Showing posts with label Conditional. Show all posts
Showing posts with label Conditional.
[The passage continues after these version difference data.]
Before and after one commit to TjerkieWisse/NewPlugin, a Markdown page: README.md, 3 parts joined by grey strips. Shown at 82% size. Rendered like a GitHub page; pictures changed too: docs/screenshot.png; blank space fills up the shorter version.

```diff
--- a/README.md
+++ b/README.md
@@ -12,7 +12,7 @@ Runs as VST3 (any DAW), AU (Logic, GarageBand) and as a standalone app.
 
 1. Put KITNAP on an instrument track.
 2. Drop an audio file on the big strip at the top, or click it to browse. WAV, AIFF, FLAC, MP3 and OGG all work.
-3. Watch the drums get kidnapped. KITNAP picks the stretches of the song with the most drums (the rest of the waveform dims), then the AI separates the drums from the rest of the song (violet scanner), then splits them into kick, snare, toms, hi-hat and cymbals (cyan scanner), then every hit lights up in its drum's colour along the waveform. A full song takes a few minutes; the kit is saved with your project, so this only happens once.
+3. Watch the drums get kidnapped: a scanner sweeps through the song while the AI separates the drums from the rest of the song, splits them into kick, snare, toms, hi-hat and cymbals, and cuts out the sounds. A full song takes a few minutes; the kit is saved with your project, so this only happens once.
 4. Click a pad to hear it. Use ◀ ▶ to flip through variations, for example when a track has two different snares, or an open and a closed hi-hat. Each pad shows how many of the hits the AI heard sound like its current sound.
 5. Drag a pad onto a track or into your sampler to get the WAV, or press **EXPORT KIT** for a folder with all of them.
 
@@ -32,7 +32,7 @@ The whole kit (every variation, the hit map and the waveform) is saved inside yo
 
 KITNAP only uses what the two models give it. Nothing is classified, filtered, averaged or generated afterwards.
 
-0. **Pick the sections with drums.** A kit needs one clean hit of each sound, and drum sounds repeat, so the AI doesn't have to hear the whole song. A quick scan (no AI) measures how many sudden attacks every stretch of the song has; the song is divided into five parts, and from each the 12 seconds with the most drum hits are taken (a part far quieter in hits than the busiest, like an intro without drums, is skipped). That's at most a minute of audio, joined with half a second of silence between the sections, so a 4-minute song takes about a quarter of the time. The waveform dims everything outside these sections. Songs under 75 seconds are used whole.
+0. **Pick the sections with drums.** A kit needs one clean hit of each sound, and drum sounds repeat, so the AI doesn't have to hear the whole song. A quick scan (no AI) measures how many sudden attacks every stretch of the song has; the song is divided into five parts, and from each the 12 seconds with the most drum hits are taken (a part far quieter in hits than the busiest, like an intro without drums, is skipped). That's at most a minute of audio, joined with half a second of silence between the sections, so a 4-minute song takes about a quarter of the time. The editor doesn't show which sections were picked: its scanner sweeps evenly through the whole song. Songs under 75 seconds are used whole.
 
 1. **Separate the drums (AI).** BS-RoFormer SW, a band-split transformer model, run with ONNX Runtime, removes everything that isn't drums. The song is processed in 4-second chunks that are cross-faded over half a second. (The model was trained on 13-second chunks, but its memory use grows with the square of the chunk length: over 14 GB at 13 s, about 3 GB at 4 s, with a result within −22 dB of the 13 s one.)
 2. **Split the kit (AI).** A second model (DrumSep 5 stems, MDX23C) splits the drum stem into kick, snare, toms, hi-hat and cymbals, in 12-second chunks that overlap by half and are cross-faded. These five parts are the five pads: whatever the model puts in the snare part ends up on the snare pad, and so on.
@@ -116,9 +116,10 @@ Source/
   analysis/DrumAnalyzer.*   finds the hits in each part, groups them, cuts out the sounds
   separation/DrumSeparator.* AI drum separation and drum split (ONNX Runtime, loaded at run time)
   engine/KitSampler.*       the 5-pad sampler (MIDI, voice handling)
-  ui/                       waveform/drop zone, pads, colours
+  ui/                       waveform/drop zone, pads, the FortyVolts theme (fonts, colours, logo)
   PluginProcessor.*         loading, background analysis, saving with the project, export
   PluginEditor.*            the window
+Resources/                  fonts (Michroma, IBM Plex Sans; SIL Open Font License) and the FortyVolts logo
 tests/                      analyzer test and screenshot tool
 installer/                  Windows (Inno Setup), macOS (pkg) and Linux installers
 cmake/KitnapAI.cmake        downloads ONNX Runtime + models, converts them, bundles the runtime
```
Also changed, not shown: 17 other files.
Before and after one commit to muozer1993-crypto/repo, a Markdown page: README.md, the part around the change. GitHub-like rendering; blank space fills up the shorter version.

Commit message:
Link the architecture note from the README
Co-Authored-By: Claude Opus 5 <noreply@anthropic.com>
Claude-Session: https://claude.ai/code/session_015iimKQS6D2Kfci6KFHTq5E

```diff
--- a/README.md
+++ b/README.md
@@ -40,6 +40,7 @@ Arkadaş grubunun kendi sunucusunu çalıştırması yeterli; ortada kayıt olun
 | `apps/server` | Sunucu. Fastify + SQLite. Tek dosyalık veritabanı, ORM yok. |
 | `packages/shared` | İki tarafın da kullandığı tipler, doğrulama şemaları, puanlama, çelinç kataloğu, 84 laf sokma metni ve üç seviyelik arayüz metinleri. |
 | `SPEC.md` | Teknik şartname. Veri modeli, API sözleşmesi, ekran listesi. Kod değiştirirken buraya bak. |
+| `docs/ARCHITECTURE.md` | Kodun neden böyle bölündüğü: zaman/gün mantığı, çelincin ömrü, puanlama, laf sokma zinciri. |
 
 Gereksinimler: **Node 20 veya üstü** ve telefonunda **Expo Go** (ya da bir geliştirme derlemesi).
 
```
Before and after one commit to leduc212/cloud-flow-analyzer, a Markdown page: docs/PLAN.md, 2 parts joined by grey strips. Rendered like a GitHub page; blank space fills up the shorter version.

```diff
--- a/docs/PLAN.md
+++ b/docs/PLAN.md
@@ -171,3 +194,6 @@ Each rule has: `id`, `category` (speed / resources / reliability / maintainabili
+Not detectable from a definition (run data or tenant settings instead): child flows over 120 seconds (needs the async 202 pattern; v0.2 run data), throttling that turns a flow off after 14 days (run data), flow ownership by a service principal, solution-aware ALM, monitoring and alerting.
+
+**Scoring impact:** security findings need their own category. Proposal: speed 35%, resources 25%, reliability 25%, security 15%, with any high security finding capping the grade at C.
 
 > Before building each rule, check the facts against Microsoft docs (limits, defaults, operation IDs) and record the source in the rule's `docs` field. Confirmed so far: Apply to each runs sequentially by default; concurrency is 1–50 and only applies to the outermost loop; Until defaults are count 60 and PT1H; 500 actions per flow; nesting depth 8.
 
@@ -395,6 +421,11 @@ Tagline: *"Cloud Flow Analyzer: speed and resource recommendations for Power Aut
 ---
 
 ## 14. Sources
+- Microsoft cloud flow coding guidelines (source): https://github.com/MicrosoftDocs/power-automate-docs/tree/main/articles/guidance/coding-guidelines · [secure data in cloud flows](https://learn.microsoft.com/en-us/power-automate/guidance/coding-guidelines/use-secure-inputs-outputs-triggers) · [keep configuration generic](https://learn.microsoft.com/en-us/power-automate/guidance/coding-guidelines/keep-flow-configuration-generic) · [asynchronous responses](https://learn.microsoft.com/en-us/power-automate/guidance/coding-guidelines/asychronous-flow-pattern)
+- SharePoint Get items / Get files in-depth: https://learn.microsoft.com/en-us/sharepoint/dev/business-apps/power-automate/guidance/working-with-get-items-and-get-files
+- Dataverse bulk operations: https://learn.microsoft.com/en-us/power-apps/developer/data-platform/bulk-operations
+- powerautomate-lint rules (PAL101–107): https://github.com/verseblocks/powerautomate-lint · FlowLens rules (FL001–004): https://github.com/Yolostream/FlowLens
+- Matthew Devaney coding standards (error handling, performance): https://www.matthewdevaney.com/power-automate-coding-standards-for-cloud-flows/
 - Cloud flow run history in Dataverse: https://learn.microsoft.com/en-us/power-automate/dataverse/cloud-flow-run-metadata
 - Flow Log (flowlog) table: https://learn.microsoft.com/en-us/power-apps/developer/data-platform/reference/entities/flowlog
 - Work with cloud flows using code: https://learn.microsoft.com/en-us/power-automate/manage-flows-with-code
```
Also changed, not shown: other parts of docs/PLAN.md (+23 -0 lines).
Show all posts



There are basically three types of conditional clauses:


Probable Situations

If clause + Main clause

simple present will / shall

eg. If we purchase a new computer, we will be able to process 500 more applications per month.


Improbable or Imaginary Situations

If clause + Main clause

simple past would/ should / could

eg. I think the committee would approve our proposal if we could shorten the time for the phase 1 redevelopment plan.


Past Possibilities

If clause + Main clause

past perfect would/should/could + have +

past participle

eg. We would have completed the project by now if there had

not been a delay.


Conditionals: Three common patterns

Three common patterns

When learning English, it is common to discuss about the First, Second, and
Third Conditionals:

1. I'll buy you a coffee, if you borrow me your notes.
2. If we come today, we'd get the free gifts.
3. If you'd saved your words file, you wouldn't have lost all your words documents when your computer hanged.

Other patterns
The motive we have a discussion about those three is because they are the most common patterns, but there are many additional patterns in sentences with if;

1. It is common to use modals in conditionals:
If only you'd asked me, I would have lent you the book!
If you must make noise, do it outside, please.
If you want my point of view, I'd sell the motorbike and buy something more valuable.

2. Some conditionals use the present simple in both parts:

If the order comes in today, we get a bonus.
If it rains, the water comes in through the top.

3. You use the past simple in both parts to discuss about something that commonly happened in the past.
If it was sunny, we went down to the seaside with a picnic.
If it rained we stayed indoors and played poker cards.

A good rule
A good 'rule' is to avoid using would in the if-clause. This is almost always true.